There is a crisis engulfing Westminster, and to find it you need to head to the cleaner’s store cupboard at 102 Petty France, just behind the recycling bins. It’s from here that Fatima Djalo – a 55- year-old woman from Guinea-Bissau who has been working at the heart of government for six years – grabs the equipment she needs to sweep the floors and scrub the toilets at Britain’s Ministry of Justice. It’s from here too that, with the help of colleagues, she has plotted and led an extraordinary strike wave to demand a living wage for her work.
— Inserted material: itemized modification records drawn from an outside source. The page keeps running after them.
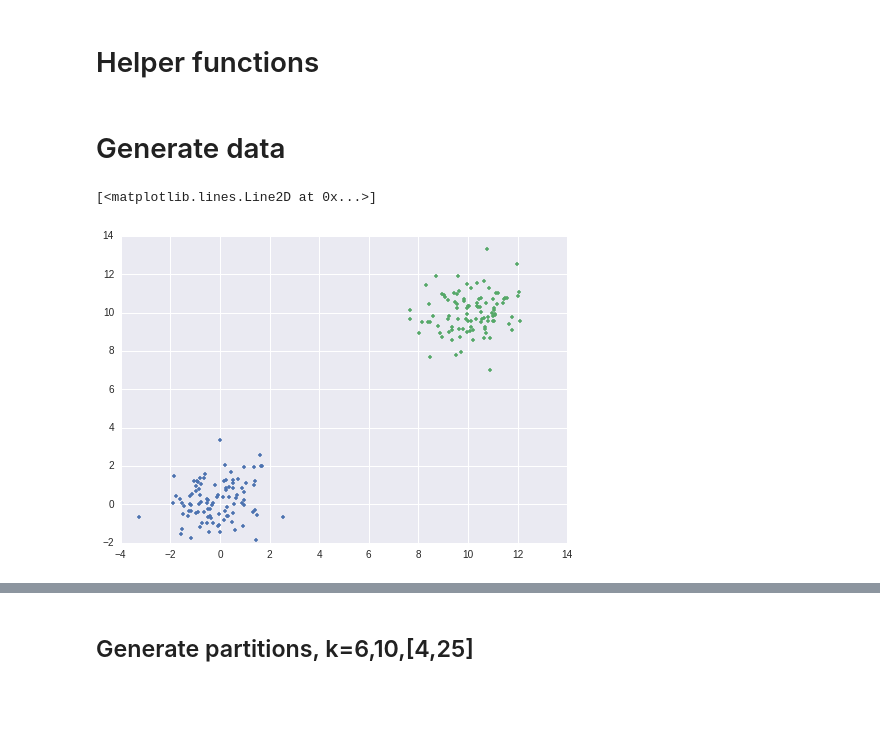
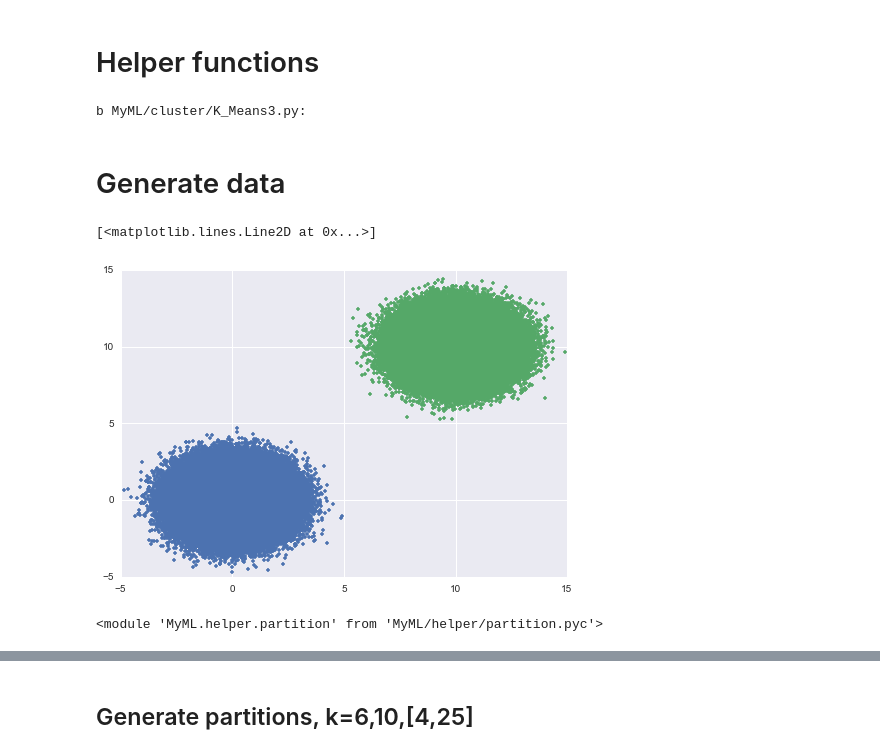
Before and after one commit to diogo-aos/QCThesis, a Jupyter notebook: notebooks/Sanity check - simplest cases.ipynb, the cells around one changed output, grey strips where cells are left out. Cells and saved outputs as stored; diff of their text form; code cells hidden in the pictures; blank space fills up the shorter version.

Commit message:
Refined K-Means. Helper functions for partitions.

```diff
--- a/notebooks/Sanity check - simplest cases.ipynb
+++ b/notebooks/Sanity check - simplest cases.ipynb
@@ -61,6 +64,10 @@ def stat_skl_kmeans(data,nclusters,gtruth,rounds=20,init='random'):
 
 
     return np.mean(all_acc),np.var(all_acc),np.max(all_acc),np.min(all_acc)
+# %%
+print "b MyML/cluster/K_Means3.py:"
+# %% [output]
+b MyML/cluster/K_Means3.py:
 # %%
 def k_analysis(partition_files,ground_truth,nprots,iters="converge",rounds=20,files=True):
     nsamples=data.shape[0]
@@ -110,25 +119,30 @@ def k_skl_analysis(partition_files,ground_truth,nprots,rounds=20,files=True):
 # %%
 center1=(0,0)
 center2=(10,10)
 
 cov1=1
 cov2=1
 
-n1=100
-n2=100
+n1=500000
+n2=500000
 nsamples=n1+n2
 dim=2
 
-g1 = np.random.normal(loc=center1,scale=cov1,size=(n1,dim))
-g2 = np.random.normal(loc=center2,scale=cov2,size=(n2,dim))
+g1 = np.random.normal(loc=center1,scale=cov1,size=(n1,dim)).astype(np.float32)
+g2 = np.random.normal(loc=center2,scale=cov2,size=(n2,dim)).astype(np.float32)
 
 data = np.vstack((g1,g2))
 gt=np.zeros(data.shape[0],dtype=np.int32)
 gt[100:]=1
 
 figData=plt.figure()
 plt.plot(g1[:,0],g1[:,1],'.')
 plt.plot(g2[:,0],g2[:,1],'.')
 # %% [output]
 [<matplotlib.lines.Line2D at 0x...>]
-[figure, old version]
+[figure, new version]
+# %%
+import MyML.helper.partition
+reload(MyML.helper.partition)
+# %% [output]
+<module 'MyML.helper.partition' from 'MyML/helper/partition.pyc'>
```
Also changed, not shown: parts of 34 cells of this notebook, 4 other files.
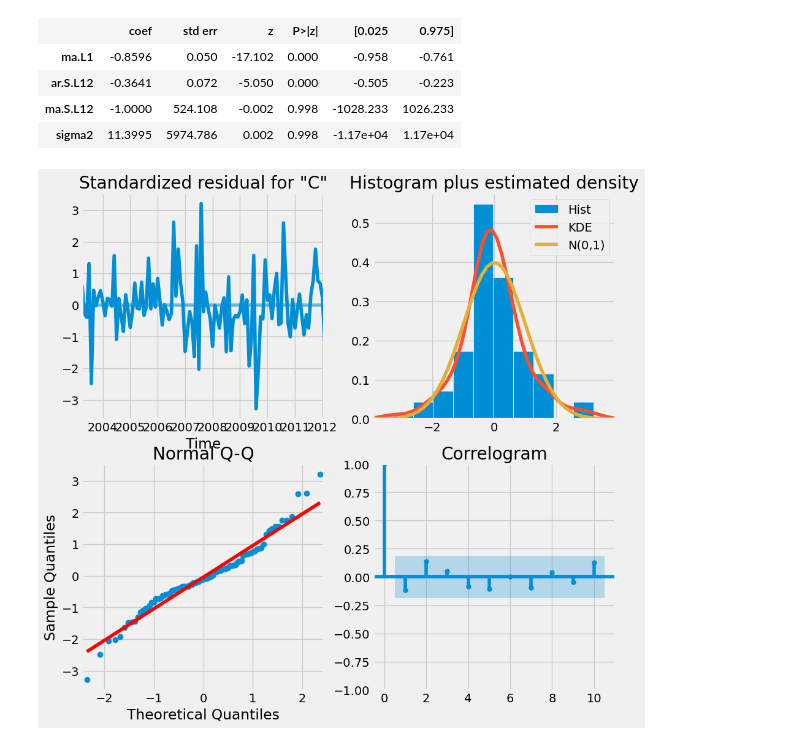
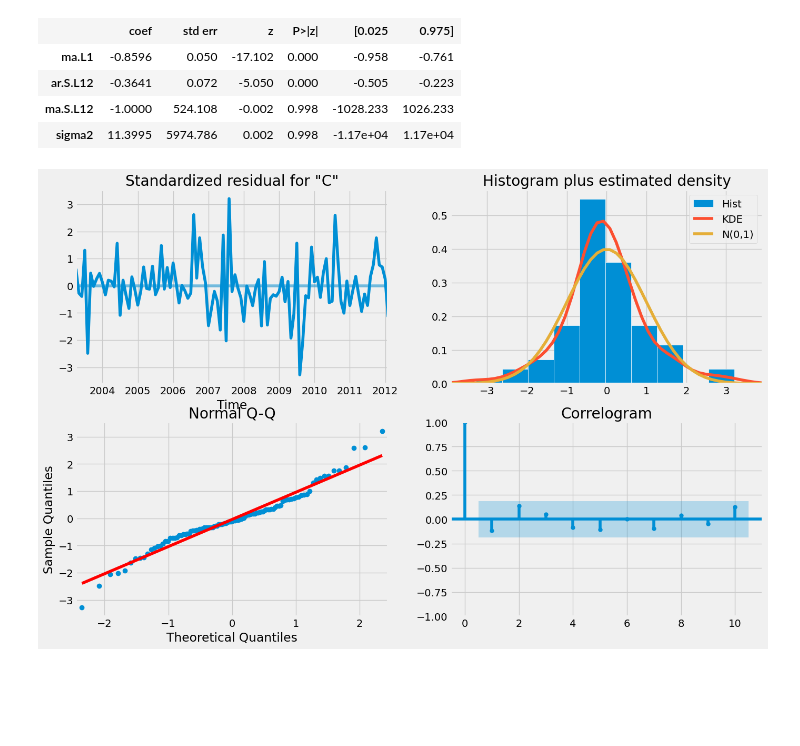
Before and after one commit to mJekal/CO_Data_Anaylsis, a Jupyter notebook: CO2_2001-2011.ipynb, the cells around one changed output. Cells and saved outputs as stored; diff of their text form; code cells hidden in the pictures; blank space fills up the shorter version.

```diff
--- a/CO2_2001-2011.ipynb
+++ b/CO2_2001-2011.ipynb
@@ -8,7 +8,7 @@ import matplotlib.pyplot as plt
 
 plt.style.use('fivethirtyeight')
 # %%
-dt = pd.read_csv("Gosan_Flask_CO2_del13C_2001-2011.csv", index_col='Time')
+dt = pd.read_csv("Gosan_Flask_CO2_del13C_2001-2011 - 복사본 (3).csv", index_col='Time')
 # %%
 dt.index = pd.to_datetime(dt.index)
 # %%
@@ -123,7 +125,7 @@ results.summary().tables[1]
 | ma.S.L12 | -1.0000 | 524.108 | -0.002 | 0.998 | -1028.233 | 1026.233 |
 | sigma2 | 11.3995 | 5974.786 | 0.002 | 0.998 | -1.17e+04 | 1.17e+04 |
 # %%
-results.plot_diagnostics(figsize=(10, 10))
+results.plot_diagnostics(figsize=(15, 10))
 plt.show()
 # %% [output]
-[figure, old version]
+[figure, new version]
```
Also changed, not shown: parts of 10 cells of this notebook.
Fatima’s cupboard lies within half a mile of Parliament, Downing Street and the Supreme Court. The story it tells is directly related to the chaos currently ripping through those rarefied institutions, though it rarely features in the media. Our newspapers and TV are brimming with minute-by-minute updates on Westminster drama and intrigue – legal challenges, meltdowns in the Commons, factional manoeuvring – but rarely is there any analysis of what’s underlying all the turmoil; in this feverish moment, reporting is largely confined to symptoms, not causes.
In Brighton, Labour started to sketch out the shape of that future Britain
The reality is traditional politics in Britain has been imploding for more than a decade, ever since the economic consensus that has structured our lives for 40 years was devastated by the financial crash. In recent years homelessness has proliferated, household debt has soared, young people have been forced to confront a future devastated by financial insecurity and climate catastrophe, and in-work poverty has become the norm: more than four million children now live below the breadline, and 70 per cent of them are in households where at least one parent has a job.
These developments initially seemed to make little impact on the House of Commons, but politics – when understood as an ongoing, contested struggle by individuals and communities across the country, rather than as an elite spectator sport – was transforming people’s lives, and in turn people like Fatima have been finding new ways to transform politics for themselves. Yet the connections between institutional pandemonium at the top and these critical developments below are almost never illuminated by the press.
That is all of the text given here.